- Step 2: If using an oven-safe meat thermometer, insert it in the inner thigh near the breast, but without touching the bone. If using an instant-read thermometer, wait until the turkey is nearly cooked before testing. Don't rely on plastic pop-up timers—they aren't very accurate.
- Step 3: Coat the skin with softened or melted butter or oil and baste the bird every 30 minutes, or according to the recipe. Or follow our suggestions below for keeping the breast meat moist.
Q: How do I keep the breast meat moist when cooking?
A: The best way is to cook the turkey at a low temperature like 325 degrees F. And to remove it from the oven when just done. While some people feel basting is unnecessary since it doesn't permeate the skin, others recommend basting and these techniques for keeping the bird moist:
- Method #1
Soak a double layer of cheesecloth in melted butter or canola oil. Drape the cloth over the turkey while it roasts. The skin will be a rich, golden brown; if you refer a crispy skin, remove the cheesecloth 30 minutes before taking the bird from the oven.
- Method #2
Baste the bird with melted butter and/or pan juices every 30-40 minutes while cooking. Or use a nonstick spray. (NOTE: Allow extra cooking time whenever you open and close the oven.)
- Method #3
Loosen the skin of the bird and press the stuffing between the skin and the meat; the surface will look lumpy, but the breast meat will be remarkably moist.
- Method #4
Brine the turkey overnight, refrigerated, in 2 cups kosher salt dissolved in 2 gallons water. The meat stays moister but it also takes less time to cook, so check the internal temperature earlier than usual.
Turkey Tip: To prevent the skin from overbrowning, shield the breast with a tented piece of foil, then remove it the last 45-60 minutes of cooking to allow the skin to brown.

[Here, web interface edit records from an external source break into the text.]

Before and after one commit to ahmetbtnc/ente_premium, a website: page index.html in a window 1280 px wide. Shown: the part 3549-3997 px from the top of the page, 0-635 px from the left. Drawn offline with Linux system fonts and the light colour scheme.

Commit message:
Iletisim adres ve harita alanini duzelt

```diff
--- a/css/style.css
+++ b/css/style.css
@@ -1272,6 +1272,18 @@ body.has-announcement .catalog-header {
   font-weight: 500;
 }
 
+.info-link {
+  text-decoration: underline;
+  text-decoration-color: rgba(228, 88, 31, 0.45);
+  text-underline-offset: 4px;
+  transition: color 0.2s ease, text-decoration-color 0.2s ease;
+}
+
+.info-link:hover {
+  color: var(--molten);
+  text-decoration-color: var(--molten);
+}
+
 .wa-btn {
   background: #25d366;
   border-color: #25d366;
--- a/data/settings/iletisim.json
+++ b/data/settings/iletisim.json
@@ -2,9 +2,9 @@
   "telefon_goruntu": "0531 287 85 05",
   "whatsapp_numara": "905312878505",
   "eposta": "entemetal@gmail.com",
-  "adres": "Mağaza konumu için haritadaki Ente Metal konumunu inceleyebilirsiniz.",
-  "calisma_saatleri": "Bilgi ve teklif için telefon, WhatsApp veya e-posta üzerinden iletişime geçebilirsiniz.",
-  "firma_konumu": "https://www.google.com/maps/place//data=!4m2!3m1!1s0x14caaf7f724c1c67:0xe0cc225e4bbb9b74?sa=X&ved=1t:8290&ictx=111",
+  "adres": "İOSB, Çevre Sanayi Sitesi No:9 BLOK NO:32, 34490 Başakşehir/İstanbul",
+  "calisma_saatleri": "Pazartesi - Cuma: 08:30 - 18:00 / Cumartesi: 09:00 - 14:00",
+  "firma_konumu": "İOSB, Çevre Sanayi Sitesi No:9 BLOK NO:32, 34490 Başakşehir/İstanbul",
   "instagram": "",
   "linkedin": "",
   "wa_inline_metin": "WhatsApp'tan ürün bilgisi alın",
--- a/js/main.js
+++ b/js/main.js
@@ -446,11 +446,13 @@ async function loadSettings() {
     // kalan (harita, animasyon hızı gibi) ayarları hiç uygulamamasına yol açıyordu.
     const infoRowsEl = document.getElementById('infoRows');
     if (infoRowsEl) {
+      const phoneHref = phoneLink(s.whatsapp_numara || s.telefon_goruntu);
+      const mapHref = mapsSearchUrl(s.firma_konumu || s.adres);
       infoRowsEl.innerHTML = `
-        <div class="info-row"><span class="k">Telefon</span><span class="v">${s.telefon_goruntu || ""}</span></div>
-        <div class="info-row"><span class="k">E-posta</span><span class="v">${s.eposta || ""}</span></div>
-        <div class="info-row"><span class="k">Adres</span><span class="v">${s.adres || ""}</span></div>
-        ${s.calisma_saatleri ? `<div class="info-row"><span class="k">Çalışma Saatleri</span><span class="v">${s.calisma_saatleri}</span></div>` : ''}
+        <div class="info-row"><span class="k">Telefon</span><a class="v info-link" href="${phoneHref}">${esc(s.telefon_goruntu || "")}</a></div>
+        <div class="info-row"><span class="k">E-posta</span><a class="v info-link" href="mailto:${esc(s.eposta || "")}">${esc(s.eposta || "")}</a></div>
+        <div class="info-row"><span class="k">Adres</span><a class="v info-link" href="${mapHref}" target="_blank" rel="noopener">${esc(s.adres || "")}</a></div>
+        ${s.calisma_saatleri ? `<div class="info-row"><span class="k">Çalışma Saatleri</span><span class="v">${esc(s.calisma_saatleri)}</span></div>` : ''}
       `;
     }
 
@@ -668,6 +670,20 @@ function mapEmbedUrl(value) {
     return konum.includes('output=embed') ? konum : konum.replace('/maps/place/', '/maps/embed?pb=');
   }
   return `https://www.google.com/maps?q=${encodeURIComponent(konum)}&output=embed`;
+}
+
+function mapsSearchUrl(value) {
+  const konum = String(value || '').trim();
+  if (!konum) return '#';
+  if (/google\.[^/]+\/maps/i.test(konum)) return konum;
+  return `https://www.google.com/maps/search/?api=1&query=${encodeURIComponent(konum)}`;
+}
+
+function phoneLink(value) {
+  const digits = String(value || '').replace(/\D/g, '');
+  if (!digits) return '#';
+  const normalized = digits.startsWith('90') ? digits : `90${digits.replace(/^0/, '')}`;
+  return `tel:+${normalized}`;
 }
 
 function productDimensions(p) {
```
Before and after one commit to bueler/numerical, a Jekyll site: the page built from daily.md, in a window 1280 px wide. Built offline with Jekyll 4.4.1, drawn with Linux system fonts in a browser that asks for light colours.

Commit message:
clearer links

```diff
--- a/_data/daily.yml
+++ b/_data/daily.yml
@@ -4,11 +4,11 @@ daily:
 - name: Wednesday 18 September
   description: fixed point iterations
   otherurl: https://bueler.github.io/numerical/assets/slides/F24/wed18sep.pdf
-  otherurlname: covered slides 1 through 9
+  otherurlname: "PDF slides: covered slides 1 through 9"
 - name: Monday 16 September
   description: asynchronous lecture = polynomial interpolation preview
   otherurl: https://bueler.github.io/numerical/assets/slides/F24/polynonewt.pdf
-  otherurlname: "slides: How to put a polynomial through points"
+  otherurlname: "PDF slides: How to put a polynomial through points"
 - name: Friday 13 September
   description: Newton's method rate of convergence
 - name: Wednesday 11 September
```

- Step 4: Set your timer—you'll want to start checking your bird abut 3/4's of the way into its estimated cooking time, based on the recipe or our cooking chart. When the timer goes off, check the bird using the thermometer. If the bird is done, remove it from the oven and set it sit 20-30 minutes before carving so the flesh reabsorbs the meat juices.
Turkey Tip: While the turkey is resting before carving, take this time to make the gravy. By the time the gravy is done, the turkey should be just about ready to serve.
- Step 5: Remove all of the stuffing from the cavities, if you have stuffed the bird. For health reasons, never store stuffing in the bird.
- Step 6: Carve the bird and give thanks—it's time to serve your Thanksgiving meal!
- What size turkey should I buy?
- Is it better to buy one large turkey or two small ones?
- Should I buy fresh or frozen?
- What about turkeys that have been injected with fats and seasonings?
- What about turkey parts and frozen stuffed turkeys?
- How long can a whole turkey be kept frozen?
- How long can a fresh turkey be kept refrigerated?
- Thawing Rules
- Thawing Methods
- Turkey Thawing Charts
- Is it best to cook the stuffing inside the bird, or separately in a baking dish?
- If I do want to stuff the bird, what's the best way to do it?
- How much stuffing do I need?
- Do I need to close up the cavity after it has been stuffed?
- Preparations Step-by-Step
- Stuffing & Trussing
- Do I need to truss the bird's legs, or can I just roast it the extra effort?
- Roasting Step-by-Step
- How do I keep the breast meat moist when cooking?
- Use a Meat Thermometer
- My turkey comes with a plastic pop-up timer. Can't I use that instead?
- How accurate are "recommended cooking times"?
- How can I tell when the turkey is done?
- USDA Timetable for Turkey Roasted at 325 degrees F.
- Rules for Making Gravy
- Making the Basic Gravy
- Additions to Gravy
- Basic Carving steps
- Removing the Thigh, Drumstick & Wings
- Carving the breast
- Storing leftovers
- Reheating leftovers
- Back to Thanksgiving Headquarters
This page modified November 2006